A finished film is the final product of months of meticulous work by a crew of hundreds of creative and technical talents who worked diligently to meet the vision of the director. Shown on the big screen, the film will be seen by audiences as the director intended. But Tom Cruise wants you to know that your ultra-high definition television may be robbing you of some of the magic when you watch the same film in your home.
Cruise, who is filming the sequel to Tony Scott's homage to U.S. Navy fighter pilots, "Top Gun," took a break with "Top Gun: Maverick" director Christopher McQuarrie to explain to Facebook users why films often look so different on their high-def televisions in a short video.
In the post, Cruise and McQuarrie explain that many of today's high-definition televisions employ a technical trick to smooth out motion blur, called video interpolation. The smoothing effect is great for watching your favorite sporting events, as players and fast moving objects — such as a baseball or a hockey puck — remain sharp and visible.
But when applied to film, where directors intentionally use motion blur to achieve a desired look, the result is a strange viewing experience. Cruise calls it a "soap opera effect," though I've always thought it looks more like you're seeing behind-the-scenes footage.
So, if you're interested in fixing that somewhat disorienting look on your television or understanding why it happens, check out the short video by Cruise and McQuarrie and then head to Google for step-by-step instructions to getting the best viewing experience out of your television.
Have you ever noticed the odd look of a film when video interpolation is applied?
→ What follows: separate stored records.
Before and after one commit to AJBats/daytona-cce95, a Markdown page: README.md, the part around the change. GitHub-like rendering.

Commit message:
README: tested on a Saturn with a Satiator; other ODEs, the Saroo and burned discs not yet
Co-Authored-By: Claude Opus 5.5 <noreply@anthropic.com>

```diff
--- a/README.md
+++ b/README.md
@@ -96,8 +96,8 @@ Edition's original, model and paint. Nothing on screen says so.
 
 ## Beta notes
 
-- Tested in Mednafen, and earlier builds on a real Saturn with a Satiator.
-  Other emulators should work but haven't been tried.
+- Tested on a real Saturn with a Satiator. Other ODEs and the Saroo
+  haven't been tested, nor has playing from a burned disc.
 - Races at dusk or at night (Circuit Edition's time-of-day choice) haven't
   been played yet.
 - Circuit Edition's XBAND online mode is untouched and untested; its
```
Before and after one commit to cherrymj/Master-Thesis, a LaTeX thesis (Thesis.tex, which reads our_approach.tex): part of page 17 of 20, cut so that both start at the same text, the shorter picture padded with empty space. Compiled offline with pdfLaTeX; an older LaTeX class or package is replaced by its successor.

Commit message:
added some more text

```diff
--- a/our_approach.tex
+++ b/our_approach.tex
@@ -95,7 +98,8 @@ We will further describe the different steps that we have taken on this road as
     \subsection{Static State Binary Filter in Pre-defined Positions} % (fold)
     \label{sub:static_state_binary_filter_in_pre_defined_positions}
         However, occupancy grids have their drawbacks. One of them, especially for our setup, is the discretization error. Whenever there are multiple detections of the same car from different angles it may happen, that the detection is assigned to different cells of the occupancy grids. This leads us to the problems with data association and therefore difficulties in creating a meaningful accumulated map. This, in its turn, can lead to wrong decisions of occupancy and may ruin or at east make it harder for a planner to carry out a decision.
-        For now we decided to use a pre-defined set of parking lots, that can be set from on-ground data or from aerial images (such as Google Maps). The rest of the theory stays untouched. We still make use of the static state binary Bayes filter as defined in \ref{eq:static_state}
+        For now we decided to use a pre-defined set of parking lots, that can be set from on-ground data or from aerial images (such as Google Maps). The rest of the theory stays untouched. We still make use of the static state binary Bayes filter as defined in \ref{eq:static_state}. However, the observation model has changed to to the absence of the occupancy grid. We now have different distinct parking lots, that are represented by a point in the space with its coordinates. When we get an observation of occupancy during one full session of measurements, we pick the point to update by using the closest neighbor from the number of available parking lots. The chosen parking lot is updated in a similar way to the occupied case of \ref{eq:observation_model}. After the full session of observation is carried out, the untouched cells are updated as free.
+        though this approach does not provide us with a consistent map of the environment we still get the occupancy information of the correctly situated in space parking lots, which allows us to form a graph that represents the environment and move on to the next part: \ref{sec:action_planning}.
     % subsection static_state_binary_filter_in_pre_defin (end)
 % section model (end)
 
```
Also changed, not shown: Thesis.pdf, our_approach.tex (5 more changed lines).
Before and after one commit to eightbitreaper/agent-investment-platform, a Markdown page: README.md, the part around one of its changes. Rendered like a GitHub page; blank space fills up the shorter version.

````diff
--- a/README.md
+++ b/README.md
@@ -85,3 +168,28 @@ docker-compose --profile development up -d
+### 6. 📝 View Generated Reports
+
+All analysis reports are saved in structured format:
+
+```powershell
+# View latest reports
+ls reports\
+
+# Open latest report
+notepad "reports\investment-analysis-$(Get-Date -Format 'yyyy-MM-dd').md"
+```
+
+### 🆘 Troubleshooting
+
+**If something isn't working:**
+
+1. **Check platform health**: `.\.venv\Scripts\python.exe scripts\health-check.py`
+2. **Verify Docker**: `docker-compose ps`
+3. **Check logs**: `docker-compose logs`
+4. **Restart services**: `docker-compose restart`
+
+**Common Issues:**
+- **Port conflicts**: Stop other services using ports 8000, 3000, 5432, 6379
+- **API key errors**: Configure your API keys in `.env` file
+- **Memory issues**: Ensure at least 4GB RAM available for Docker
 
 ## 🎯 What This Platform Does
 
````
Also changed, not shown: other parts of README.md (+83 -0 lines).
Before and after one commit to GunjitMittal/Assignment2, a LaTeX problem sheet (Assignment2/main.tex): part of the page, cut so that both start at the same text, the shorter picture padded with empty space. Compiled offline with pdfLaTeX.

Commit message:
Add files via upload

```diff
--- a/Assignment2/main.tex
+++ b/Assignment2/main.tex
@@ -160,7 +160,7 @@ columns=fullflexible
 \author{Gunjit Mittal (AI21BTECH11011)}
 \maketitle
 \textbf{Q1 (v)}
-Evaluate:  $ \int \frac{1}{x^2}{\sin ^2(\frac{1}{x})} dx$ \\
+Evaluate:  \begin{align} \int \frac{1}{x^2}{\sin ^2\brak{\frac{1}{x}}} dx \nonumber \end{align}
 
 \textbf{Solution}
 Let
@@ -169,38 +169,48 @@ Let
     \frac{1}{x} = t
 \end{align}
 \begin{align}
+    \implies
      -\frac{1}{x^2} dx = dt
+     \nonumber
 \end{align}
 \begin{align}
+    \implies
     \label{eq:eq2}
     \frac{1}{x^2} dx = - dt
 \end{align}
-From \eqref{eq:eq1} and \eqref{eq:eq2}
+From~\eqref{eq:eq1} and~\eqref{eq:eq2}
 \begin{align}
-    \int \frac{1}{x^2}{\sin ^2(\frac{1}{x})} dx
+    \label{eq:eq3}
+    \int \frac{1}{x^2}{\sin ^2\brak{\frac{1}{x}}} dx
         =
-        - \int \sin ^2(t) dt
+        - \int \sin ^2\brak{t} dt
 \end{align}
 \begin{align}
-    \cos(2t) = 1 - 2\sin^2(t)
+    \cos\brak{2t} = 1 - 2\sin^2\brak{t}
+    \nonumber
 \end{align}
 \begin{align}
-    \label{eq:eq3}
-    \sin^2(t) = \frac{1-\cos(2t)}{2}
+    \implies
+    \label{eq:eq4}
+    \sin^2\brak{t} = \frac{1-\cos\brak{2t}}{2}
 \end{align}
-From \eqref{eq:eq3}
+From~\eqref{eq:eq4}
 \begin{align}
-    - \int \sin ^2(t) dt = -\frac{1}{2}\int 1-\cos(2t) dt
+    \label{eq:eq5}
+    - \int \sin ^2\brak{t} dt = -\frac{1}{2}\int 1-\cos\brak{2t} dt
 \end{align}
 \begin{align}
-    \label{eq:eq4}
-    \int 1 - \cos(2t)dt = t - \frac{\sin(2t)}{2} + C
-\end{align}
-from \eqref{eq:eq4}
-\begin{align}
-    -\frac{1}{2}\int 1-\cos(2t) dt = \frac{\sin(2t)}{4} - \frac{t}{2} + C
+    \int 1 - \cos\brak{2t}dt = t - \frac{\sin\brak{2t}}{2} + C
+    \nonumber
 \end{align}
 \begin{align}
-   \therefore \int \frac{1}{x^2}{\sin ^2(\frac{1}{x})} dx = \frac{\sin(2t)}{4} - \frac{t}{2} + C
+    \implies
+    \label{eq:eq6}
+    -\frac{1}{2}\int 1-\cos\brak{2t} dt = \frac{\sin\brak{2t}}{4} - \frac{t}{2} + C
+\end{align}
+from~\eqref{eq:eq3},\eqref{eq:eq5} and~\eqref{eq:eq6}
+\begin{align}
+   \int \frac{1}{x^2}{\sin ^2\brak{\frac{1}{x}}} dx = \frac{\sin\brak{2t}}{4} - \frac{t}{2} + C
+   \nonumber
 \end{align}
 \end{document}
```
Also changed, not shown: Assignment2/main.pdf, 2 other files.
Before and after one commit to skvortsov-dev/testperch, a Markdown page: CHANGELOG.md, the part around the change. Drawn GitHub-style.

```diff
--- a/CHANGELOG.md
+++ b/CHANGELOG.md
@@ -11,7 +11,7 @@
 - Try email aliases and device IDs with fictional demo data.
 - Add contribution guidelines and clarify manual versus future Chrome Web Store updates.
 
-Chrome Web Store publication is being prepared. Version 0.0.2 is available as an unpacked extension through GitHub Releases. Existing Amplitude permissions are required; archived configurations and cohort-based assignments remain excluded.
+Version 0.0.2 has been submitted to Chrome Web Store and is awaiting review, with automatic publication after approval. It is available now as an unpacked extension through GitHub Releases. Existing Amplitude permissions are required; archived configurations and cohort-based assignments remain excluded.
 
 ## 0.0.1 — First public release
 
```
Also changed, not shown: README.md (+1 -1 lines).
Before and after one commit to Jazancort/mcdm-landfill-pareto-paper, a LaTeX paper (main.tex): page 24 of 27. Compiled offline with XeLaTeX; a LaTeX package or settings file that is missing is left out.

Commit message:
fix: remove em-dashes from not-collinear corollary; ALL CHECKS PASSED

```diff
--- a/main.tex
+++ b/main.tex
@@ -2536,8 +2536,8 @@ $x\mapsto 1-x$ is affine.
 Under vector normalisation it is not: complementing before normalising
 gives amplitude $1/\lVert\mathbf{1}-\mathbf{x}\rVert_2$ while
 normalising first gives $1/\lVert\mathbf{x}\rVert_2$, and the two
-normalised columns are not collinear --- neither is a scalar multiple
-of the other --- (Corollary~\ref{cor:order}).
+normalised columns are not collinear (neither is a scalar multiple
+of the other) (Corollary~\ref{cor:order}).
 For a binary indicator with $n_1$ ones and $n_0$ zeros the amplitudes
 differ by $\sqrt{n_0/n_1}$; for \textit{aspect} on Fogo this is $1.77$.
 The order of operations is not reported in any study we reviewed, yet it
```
Has it bothered you or did you just brush it off? Drop a comment below and give us your thoughts.